P&G won't say how big their budget is to create this network, or how many people are employed recruiting, training and dealing with this giant army of "Moms".
But the subsidiary, Vocalpoint, is also becoming a profit center because it is selling its word-of-mouth and research services to other corporations.
"About 50% of our effort is as an outsource advocacy program for other companies," she said.
Vocalpoint came out of our successful word-of-mouth marketing program involving teens called Tremor.
"It began five years ago and is still in existence today to provide teens with cool new products and services that allows them to influence marketers and manufacturers," she said. "We have 250,000 teens in our database."

Dollars follow Eyeballs

The name of the game in advertising is determining how to get your message in front of as many "eyeballs" as possible. That's why research into how people spend time with various forms of media is critical.
PriceWaterhouseCoopers and Knowledge Networks came up with some interesting research recently.
Currently, consumers spend 51% of their media time watching television; 23% listening to radio; 15% on the Internet; 3% reading magazines; 3% playing videogames and 4% reading newspapers.
Over time, this pie has been divided up differently and obviously the eyeballs focused on the Internet have been followed by an increase in online advertising. In 1997, online advertising revenue in the U.S. was only US$1 billion and last year exceeded US$12.5 billion. That figure still represents only 5% of the total amount spent on advertising but is expected to grow dramatically.
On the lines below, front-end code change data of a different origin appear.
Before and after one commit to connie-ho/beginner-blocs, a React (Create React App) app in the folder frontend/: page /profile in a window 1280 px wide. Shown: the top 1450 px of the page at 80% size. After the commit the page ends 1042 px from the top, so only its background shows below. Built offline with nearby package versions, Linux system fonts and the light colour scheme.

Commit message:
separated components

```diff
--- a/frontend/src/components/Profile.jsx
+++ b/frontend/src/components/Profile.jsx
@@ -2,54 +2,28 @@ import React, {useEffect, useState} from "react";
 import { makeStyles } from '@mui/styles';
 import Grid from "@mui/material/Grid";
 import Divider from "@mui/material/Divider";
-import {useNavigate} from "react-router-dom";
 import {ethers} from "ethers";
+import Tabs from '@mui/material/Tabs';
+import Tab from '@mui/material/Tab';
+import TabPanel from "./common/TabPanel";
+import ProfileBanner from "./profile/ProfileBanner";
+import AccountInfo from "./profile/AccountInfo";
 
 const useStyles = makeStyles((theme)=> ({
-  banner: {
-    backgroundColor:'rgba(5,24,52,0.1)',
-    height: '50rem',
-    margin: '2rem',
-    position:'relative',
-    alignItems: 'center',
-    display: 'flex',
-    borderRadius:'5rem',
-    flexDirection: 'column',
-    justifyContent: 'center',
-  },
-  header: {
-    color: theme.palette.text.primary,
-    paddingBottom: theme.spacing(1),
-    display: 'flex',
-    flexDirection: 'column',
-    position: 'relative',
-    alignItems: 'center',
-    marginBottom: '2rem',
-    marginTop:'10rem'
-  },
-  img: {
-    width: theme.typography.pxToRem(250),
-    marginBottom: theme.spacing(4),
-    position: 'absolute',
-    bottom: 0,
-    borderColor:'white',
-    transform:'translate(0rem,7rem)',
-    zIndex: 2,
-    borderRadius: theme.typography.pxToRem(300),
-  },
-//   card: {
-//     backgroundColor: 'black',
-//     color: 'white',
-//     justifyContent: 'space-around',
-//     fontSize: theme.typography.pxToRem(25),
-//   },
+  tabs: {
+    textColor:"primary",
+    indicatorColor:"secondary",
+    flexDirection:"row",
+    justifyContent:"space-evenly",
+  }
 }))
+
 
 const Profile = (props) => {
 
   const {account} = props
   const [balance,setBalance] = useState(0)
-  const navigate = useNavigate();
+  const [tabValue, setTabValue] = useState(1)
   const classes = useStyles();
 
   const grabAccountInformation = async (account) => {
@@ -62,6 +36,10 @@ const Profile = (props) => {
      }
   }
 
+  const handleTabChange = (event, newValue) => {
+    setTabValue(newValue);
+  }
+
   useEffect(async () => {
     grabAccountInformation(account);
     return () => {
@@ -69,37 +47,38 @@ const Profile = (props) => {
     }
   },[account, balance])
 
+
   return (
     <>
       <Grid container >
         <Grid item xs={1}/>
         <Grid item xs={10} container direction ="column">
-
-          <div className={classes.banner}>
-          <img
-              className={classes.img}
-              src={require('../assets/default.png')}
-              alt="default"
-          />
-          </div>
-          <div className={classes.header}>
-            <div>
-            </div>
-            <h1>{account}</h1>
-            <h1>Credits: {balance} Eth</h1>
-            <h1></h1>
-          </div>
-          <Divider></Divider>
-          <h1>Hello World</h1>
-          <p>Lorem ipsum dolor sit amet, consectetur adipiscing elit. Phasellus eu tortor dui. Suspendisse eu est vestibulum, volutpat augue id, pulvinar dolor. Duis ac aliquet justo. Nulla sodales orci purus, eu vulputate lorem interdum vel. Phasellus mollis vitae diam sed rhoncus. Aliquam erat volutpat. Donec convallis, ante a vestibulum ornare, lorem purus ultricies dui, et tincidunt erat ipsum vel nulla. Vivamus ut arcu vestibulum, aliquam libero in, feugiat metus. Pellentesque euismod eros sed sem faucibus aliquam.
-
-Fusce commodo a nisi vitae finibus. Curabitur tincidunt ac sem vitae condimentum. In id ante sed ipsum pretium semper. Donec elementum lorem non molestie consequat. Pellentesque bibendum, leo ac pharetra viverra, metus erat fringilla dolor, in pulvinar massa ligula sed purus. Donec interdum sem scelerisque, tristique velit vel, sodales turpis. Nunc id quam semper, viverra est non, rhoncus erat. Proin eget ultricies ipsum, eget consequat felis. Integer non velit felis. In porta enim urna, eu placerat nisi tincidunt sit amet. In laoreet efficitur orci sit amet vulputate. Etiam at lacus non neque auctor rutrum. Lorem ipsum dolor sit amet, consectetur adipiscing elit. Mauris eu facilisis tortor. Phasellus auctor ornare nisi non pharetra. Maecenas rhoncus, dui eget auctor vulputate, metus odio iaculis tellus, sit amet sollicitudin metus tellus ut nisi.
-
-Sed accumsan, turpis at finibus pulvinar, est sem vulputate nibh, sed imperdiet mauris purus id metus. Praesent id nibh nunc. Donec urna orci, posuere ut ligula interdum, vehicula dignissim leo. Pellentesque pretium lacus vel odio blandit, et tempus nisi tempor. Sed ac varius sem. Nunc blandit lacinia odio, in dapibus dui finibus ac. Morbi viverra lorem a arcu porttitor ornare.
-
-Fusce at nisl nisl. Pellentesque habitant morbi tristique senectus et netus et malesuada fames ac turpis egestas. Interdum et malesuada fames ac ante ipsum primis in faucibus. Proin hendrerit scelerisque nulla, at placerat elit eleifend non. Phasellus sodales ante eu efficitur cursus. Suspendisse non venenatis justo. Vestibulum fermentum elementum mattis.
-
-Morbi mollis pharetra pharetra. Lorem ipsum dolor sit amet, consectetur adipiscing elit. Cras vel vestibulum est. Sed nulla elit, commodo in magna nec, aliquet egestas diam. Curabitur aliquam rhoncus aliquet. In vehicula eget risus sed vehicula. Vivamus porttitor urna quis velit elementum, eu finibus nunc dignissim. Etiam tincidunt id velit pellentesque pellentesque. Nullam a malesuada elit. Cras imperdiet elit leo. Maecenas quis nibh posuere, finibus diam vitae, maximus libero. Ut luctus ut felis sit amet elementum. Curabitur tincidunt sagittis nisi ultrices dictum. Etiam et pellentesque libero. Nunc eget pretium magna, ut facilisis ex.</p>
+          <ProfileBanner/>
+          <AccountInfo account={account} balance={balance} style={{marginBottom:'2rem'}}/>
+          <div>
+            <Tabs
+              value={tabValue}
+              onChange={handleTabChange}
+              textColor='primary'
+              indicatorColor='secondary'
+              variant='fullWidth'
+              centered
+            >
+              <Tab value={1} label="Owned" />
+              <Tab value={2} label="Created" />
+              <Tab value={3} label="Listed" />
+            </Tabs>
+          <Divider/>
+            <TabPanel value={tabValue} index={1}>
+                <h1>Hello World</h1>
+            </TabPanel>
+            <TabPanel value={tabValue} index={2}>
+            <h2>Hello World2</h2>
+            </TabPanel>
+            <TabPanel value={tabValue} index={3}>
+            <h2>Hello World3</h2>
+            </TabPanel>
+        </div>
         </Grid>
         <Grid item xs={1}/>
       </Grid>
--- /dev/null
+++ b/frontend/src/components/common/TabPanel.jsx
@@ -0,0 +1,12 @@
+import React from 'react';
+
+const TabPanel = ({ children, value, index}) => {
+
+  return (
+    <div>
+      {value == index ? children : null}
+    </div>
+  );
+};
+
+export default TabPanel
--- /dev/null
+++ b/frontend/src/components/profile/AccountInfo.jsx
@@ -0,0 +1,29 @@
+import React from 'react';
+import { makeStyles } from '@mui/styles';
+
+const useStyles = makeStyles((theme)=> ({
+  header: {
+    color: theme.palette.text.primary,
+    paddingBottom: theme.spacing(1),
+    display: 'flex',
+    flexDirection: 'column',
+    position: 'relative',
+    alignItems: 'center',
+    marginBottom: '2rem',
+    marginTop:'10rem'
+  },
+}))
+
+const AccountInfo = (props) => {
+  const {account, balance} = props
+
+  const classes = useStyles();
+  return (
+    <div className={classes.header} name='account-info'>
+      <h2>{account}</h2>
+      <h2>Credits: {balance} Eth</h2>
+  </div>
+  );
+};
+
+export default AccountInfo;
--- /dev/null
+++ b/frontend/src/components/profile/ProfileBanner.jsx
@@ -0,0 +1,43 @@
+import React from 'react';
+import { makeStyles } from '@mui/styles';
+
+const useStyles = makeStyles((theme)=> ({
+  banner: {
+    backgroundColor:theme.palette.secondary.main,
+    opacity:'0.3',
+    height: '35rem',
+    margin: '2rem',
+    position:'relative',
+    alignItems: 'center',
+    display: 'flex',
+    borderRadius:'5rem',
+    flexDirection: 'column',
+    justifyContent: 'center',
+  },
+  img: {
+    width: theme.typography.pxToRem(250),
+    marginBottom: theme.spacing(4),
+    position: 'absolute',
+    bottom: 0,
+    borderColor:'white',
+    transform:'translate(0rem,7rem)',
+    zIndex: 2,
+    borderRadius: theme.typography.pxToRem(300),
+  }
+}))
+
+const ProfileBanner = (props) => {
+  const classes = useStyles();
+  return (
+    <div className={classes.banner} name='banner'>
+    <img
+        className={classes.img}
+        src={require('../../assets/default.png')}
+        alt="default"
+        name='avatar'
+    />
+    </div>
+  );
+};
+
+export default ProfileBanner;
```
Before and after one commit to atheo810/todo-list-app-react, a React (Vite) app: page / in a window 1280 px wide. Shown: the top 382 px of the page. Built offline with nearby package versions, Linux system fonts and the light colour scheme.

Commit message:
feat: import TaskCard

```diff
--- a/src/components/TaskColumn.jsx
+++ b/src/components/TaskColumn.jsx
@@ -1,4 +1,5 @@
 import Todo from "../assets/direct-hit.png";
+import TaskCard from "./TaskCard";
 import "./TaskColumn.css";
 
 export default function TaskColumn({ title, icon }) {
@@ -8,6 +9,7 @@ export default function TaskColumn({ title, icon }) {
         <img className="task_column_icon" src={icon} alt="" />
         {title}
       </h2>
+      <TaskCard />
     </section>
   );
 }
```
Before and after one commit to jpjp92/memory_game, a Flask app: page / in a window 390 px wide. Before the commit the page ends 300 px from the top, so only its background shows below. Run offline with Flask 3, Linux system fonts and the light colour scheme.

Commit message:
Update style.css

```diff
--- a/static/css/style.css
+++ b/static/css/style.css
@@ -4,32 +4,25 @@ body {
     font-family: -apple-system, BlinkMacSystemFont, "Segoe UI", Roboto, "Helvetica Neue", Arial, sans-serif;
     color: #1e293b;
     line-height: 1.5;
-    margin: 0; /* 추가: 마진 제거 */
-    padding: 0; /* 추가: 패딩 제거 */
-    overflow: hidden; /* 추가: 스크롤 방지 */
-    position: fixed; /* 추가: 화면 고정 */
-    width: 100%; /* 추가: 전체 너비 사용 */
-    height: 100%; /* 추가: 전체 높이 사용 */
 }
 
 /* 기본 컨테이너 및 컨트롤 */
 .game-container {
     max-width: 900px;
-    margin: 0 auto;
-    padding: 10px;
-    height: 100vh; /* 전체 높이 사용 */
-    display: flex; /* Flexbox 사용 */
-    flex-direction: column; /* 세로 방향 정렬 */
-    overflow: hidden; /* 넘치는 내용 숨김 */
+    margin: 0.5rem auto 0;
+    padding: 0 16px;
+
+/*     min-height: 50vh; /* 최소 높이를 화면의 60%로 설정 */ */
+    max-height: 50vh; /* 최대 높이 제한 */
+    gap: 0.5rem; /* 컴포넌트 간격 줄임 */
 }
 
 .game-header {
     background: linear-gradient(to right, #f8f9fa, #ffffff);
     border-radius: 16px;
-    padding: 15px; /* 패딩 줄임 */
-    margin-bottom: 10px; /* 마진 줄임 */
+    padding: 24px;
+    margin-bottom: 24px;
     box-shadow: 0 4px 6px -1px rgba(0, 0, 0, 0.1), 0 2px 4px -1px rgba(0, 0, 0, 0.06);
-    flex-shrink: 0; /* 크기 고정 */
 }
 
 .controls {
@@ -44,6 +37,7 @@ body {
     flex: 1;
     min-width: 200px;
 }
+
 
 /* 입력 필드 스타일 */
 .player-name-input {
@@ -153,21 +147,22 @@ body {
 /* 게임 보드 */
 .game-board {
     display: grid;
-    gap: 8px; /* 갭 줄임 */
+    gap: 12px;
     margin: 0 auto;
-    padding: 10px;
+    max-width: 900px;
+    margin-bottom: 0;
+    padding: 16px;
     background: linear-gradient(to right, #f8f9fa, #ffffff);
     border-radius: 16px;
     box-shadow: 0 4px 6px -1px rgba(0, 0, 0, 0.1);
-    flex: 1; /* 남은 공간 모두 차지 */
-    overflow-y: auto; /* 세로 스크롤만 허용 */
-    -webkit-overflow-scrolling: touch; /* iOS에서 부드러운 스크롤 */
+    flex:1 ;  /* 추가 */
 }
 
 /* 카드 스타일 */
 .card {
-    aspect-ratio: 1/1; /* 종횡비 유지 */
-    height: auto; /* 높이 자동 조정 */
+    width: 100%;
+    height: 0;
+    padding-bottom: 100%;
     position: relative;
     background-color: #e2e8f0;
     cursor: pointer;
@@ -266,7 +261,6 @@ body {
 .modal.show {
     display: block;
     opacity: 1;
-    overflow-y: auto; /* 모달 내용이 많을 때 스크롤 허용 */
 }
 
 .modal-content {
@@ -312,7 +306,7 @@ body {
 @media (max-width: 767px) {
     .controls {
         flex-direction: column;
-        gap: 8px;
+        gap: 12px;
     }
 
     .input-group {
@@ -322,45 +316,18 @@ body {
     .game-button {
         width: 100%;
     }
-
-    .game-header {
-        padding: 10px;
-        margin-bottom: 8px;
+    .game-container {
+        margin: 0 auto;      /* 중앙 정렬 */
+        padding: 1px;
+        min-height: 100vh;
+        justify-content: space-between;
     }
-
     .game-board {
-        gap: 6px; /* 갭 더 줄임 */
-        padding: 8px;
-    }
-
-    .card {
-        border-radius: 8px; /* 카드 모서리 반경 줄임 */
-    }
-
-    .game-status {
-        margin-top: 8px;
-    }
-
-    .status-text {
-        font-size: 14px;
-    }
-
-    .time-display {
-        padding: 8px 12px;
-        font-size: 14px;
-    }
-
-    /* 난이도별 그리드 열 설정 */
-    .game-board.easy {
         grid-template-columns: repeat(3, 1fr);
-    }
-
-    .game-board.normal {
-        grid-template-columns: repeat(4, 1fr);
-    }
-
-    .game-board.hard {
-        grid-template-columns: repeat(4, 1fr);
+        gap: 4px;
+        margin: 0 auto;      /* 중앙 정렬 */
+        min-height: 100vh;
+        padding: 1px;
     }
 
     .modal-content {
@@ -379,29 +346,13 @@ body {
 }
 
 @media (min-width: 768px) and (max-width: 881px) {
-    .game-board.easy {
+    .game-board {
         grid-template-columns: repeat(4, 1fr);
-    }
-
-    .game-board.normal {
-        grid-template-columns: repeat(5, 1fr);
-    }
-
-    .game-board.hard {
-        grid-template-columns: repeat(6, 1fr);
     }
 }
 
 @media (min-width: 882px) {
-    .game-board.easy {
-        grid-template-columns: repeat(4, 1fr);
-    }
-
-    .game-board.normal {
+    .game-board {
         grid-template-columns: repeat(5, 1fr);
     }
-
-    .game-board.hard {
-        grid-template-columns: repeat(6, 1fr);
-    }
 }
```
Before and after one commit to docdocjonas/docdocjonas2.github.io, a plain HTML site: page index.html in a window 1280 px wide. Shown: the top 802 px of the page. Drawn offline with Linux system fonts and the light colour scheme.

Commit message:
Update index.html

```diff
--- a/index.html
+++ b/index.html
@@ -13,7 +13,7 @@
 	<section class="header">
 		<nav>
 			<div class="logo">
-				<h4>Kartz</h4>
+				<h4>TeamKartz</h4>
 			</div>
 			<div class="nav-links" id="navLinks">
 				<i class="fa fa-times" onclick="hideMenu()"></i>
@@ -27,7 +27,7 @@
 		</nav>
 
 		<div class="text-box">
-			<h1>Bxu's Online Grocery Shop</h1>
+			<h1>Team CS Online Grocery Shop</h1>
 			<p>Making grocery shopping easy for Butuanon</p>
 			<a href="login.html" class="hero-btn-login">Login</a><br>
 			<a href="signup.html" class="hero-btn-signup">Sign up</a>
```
The British are Coming

The British media has been characterized by a broadcast oligopoly, dominated by the BBC, and, at the same time, wild and healthy competition in the print media with a plethora of newspapers and magazines.
But the old dowager of broadcasters, the BeeB, has certainly taken a page from its print cousins in the UK and launched an aggressive global branding initiative that is starting to position it as a worldbeater in many markets.
Recently, a giant billboard in Times Square heralded to the marketing mavens in this city, the BBC's arrival and ambition in this huge economy.
The network's also been very successful already. Its radio news and feature broadcasts are now heard daily throughout the United States on most National Public Radio affiliates. Its television coverage has insinuated itself on cable line-ups in most regions of the U.S. and around the world.
Most impressive, is the fact that its website has become one of the top ten worldwide, in terms of hits - bigger than any of the U.S. networks.
Besides that, it just launched an Arab-language television service to tap into that half-a-billion-plus marketplace.
Also interesting to note, and unconnected, is a milestone recently passed by another British media institution - the venerable, wonderful Economist magazine. It just surpassed the one million circulation mark worldwide.


Post a Comment

<< Home